Determine how many lines of the data below contain "Path", then give only that number.

#### THE DATA ####

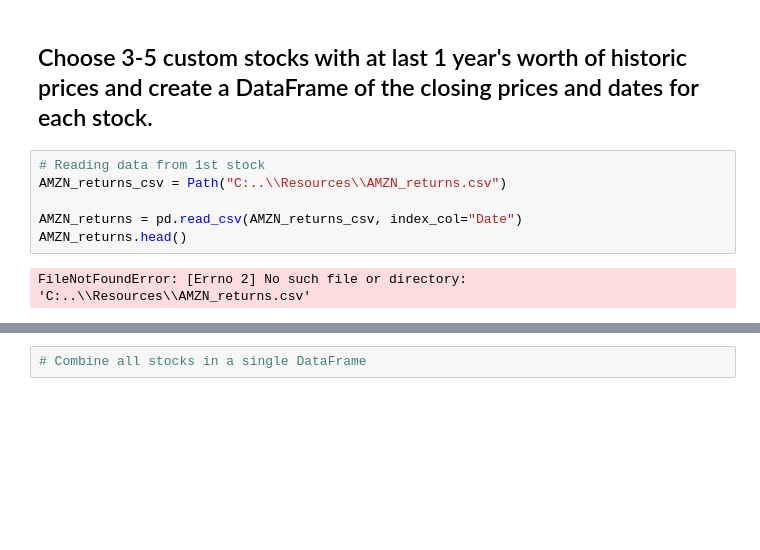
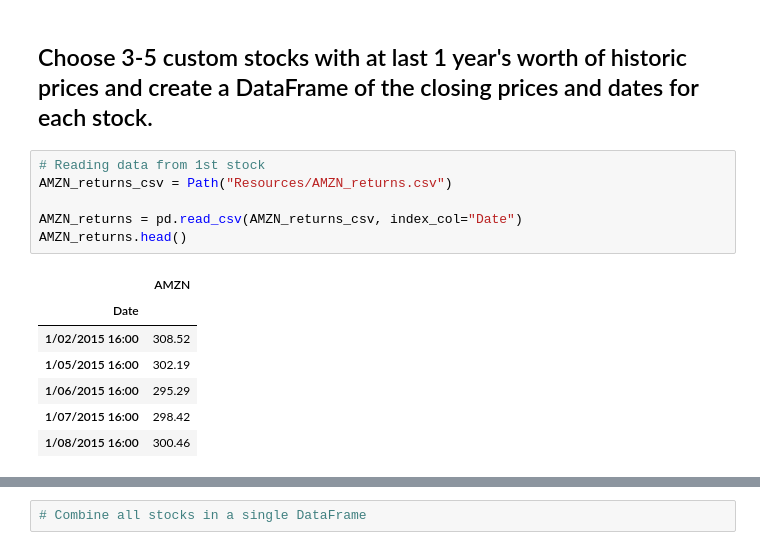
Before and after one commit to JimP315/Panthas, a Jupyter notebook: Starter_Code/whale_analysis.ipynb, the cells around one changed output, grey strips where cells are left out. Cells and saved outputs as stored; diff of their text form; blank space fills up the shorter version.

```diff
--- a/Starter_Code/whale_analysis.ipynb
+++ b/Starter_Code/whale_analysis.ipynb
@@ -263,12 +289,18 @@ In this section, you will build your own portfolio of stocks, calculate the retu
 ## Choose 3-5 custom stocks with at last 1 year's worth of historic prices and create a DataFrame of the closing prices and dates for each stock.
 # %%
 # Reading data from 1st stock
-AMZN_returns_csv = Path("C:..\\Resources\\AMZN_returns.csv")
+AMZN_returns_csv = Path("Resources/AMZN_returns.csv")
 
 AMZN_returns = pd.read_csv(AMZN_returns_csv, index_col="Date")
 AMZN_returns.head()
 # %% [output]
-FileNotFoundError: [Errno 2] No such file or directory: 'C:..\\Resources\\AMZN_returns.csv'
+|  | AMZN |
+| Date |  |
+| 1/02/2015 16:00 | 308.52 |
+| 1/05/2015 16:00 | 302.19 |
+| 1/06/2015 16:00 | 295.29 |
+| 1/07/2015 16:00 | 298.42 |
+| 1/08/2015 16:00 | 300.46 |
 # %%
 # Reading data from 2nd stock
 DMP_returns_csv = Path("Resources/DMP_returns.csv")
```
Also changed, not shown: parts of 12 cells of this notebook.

####
#### THE DATA ####

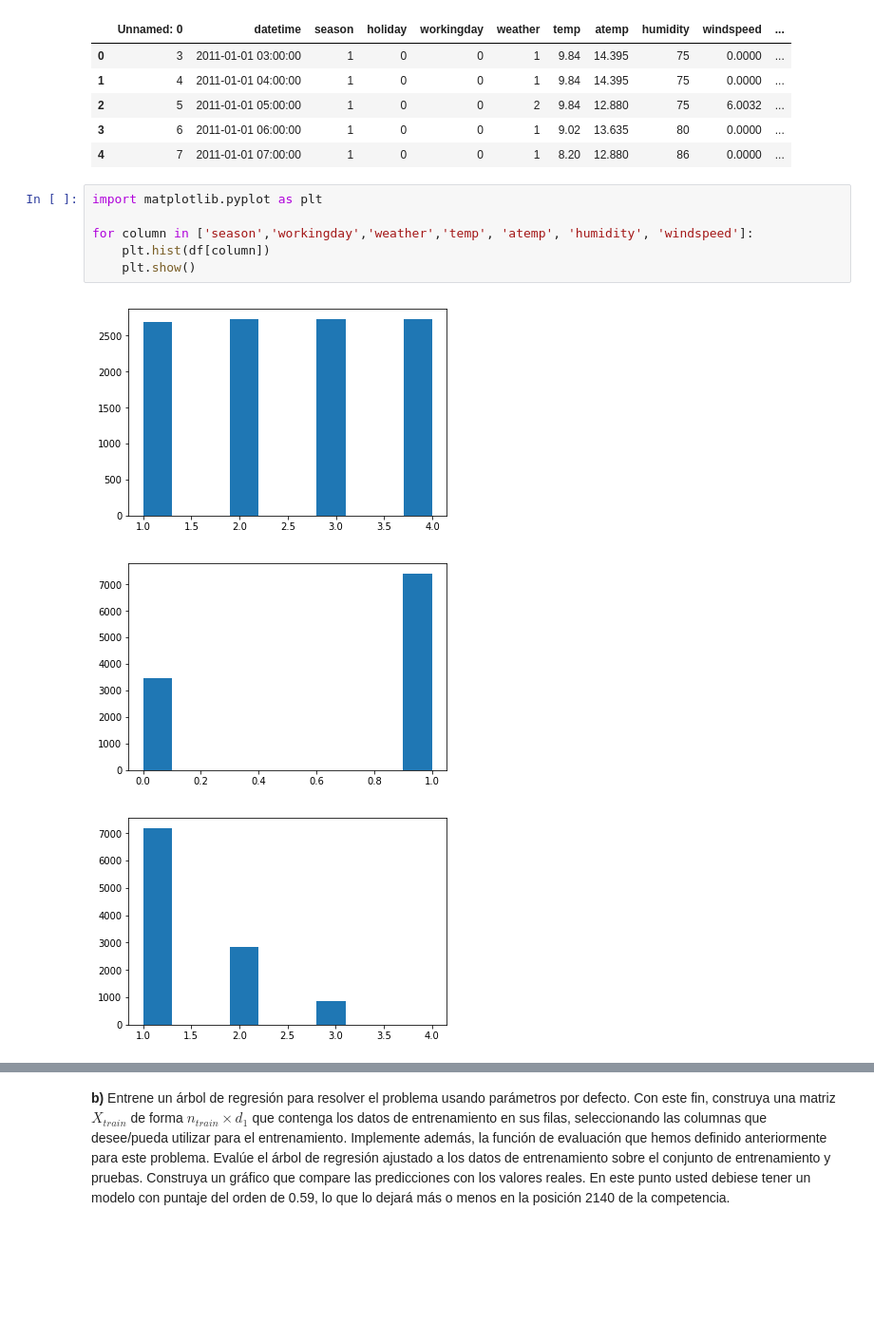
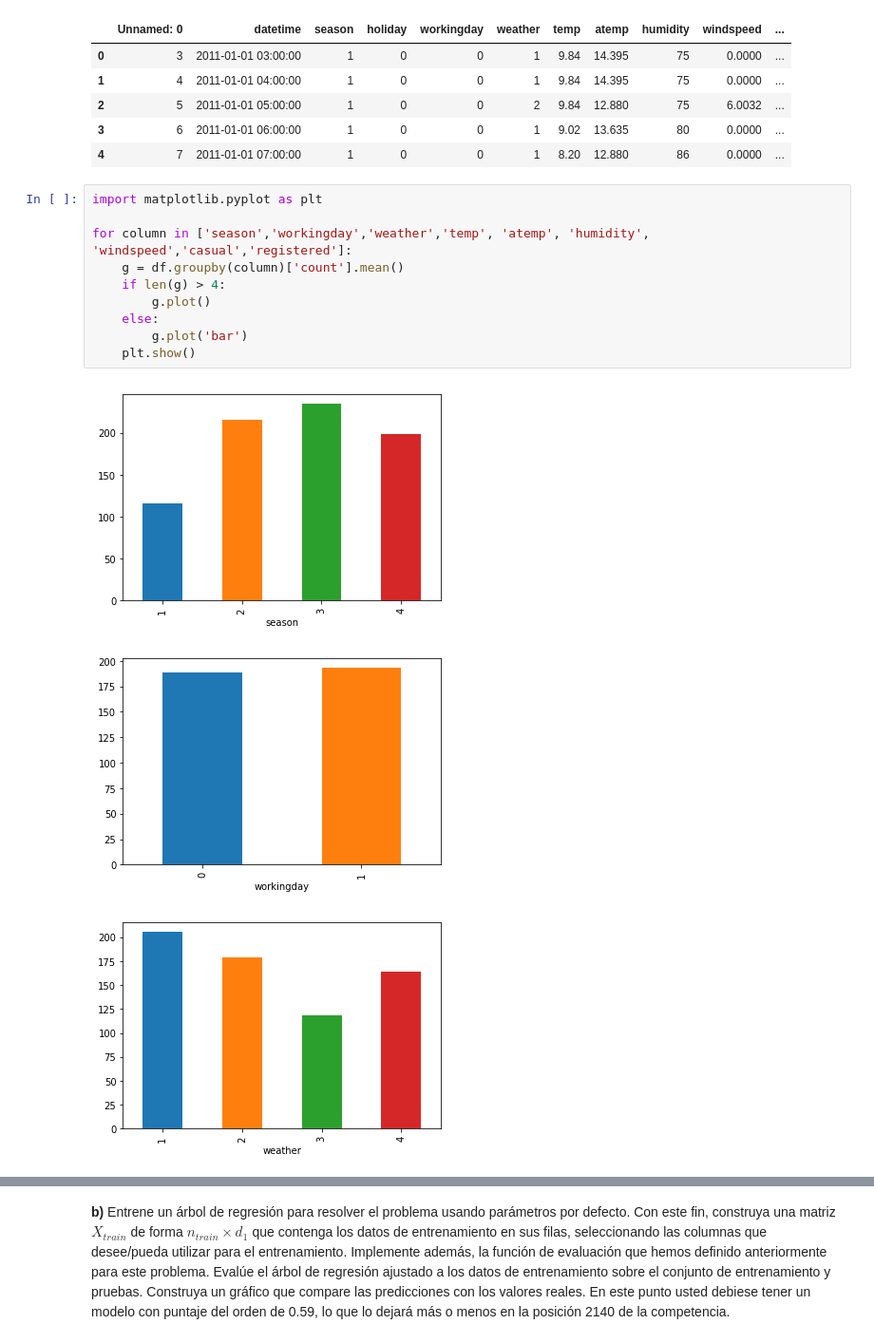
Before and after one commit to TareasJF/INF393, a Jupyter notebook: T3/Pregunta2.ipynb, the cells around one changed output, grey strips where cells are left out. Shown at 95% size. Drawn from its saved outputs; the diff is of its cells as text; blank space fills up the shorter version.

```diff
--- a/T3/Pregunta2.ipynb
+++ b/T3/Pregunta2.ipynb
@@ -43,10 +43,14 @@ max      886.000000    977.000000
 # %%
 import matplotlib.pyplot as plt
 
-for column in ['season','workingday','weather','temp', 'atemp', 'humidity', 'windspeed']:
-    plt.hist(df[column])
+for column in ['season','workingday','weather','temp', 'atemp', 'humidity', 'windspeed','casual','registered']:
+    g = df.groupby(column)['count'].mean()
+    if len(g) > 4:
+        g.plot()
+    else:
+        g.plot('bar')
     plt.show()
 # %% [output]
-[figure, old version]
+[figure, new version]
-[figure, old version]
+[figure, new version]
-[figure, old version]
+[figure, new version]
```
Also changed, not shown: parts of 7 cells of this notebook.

####
#### THE DATA ####

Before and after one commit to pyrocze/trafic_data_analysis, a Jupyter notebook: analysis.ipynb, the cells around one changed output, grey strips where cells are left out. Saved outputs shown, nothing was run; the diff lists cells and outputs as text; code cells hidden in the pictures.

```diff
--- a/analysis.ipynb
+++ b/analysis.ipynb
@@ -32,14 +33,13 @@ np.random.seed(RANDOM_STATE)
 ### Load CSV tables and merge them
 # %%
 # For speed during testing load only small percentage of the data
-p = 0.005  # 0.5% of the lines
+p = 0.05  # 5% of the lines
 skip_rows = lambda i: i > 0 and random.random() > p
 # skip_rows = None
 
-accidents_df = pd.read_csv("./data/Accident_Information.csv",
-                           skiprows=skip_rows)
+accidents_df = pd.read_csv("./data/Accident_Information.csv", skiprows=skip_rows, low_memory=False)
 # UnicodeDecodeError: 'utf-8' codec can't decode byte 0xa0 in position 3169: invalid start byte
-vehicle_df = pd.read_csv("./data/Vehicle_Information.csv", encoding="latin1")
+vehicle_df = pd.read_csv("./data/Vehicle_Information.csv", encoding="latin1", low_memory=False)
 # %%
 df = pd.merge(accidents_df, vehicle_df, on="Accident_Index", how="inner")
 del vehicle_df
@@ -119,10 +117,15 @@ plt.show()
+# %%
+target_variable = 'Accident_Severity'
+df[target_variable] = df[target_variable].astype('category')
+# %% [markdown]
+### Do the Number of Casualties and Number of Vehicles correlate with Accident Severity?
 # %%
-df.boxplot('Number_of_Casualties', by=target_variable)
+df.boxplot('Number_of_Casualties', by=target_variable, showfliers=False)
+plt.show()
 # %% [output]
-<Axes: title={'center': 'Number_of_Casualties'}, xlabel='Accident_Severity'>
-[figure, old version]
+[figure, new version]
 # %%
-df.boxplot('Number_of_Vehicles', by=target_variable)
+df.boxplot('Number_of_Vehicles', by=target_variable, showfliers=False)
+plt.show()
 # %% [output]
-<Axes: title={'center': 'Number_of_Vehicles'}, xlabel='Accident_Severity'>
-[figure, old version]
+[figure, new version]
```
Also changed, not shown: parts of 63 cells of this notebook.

####

### WRITTEN RESPONSE
3